**** INFORMATION

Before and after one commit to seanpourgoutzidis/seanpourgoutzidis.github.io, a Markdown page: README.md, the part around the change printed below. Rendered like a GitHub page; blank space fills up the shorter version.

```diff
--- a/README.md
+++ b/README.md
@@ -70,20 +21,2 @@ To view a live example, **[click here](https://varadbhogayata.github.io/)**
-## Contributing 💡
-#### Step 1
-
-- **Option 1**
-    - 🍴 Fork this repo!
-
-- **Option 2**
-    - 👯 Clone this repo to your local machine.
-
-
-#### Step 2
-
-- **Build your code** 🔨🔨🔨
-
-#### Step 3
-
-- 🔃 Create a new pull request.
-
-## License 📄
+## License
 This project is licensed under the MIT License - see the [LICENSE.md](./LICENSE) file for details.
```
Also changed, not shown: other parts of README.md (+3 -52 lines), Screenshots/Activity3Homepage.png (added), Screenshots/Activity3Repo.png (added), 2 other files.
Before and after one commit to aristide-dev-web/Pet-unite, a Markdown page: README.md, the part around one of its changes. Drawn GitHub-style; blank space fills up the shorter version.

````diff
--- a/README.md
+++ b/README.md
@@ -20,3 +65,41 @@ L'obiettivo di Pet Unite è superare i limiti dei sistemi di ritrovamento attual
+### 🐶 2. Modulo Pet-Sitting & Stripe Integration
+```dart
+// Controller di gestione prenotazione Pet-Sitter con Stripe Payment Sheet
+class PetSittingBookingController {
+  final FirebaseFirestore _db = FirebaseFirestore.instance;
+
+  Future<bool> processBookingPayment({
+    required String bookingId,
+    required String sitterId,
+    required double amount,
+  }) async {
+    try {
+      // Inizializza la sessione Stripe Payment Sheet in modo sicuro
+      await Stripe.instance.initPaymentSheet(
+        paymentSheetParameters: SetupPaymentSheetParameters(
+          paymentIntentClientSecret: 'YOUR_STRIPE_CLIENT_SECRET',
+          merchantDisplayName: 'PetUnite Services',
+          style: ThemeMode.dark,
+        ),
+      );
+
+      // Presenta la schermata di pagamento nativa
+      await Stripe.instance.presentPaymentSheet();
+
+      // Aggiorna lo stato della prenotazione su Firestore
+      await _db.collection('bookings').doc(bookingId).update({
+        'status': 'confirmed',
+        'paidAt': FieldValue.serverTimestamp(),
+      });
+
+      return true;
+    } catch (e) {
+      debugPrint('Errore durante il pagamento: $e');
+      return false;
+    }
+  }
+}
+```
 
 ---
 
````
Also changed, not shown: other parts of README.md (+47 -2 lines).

********

■ WORK REQUEST ■
The entries above, copied exactly, form the whole answer.

■ RESPONSE TO THIS TASK ■
Before and after one commit to seanpourgoutzidis/seanpourgoutzidis.github.io, a Markdown page: README.md, the part around the change printed below. Rendered like a GitHub page; blank space fills up the shorter version.

```diff
--- a/README.md
+++ b/README.md
@@ -70,20 +21,2 @@ To view a live example, **[click here](https://varadbhogayata.github.io/)**
-## Contributing 💡
-#### Step 1
-
-- **Option 1**
-    - 🍴 Fork this repo!
-
-- **Option 2**
-    - 👯 Clone this repo to your local machine.
-
-
-#### Step 2
-
-- **Build your code** 🔨🔨🔨
-
-#### Step 3
-
-- 🔃 Create a new pull request.
-
-## License 📄
+## License
 This project is licensed under the MIT License - see the [LICENSE.md](./LICENSE) file for details.
```
Also changed, not shown: other parts of README.md (+3 -52 lines), Screenshots/Activity3Homepage.png (added), Screenshots/Activity3Repo.png (added), 2 other files.
Before and after one commit to aristide-dev-web/Pet-unite, a Markdown page: README.md, the part around one of its changes. Drawn GitHub-style; blank space fills up the shorter version.

````diff
--- a/README.md
+++ b/README.md
@@ -20,3 +65,41 @@ L'obiettivo di Pet Unite è superare i limiti dei sistemi di ritrovamento attual
+### 🐶 2. Modulo Pet-Sitting & Stripe Integration
+```dart
+// Controller di gestione prenotazione Pet-Sitter con Stripe Payment Sheet
+class PetSittingBookingController {
+  final FirebaseFirestore _db = FirebaseFirestore.instance;
+
+  Future<bool> processBookingPayment({
+    required String bookingId,
+    required String sitterId,
+    required double amount,
+  }) async {
+    try {
+      // Inizializza la sessione Stripe Payment Sheet in modo sicuro
+      await Stripe.instance.initPaymentSheet(
+        paymentSheetParameters: SetupPaymentSheetParameters(
+          paymentIntentClientSecret: 'YOUR_STRIPE_CLIENT_SECRET',
+          merchantDisplayName: 'PetUnite Services',
+          style: ThemeMode.dark,
+        ),
+      );
+
+      // Presenta la schermata di pagamento nativa
+      await Stripe.instance.presentPaymentSheet();
+
+      // Aggiorna lo stato della prenotazione su Firestore
+      await _db.collection('bookings').doc(bookingId).update({
+        'status': 'confirmed',
+        'paidAt': FieldValue.serverTimestamp(),
+      });
+
+      return true;
+    } catch (e) {
+      debugPrint('Errore durante il pagamento: $e');
+      return false;
+    }
+  }
+}
+```
 
 ---
 
````
Also changed, not shown: other parts of README.md (+47 -2 lines).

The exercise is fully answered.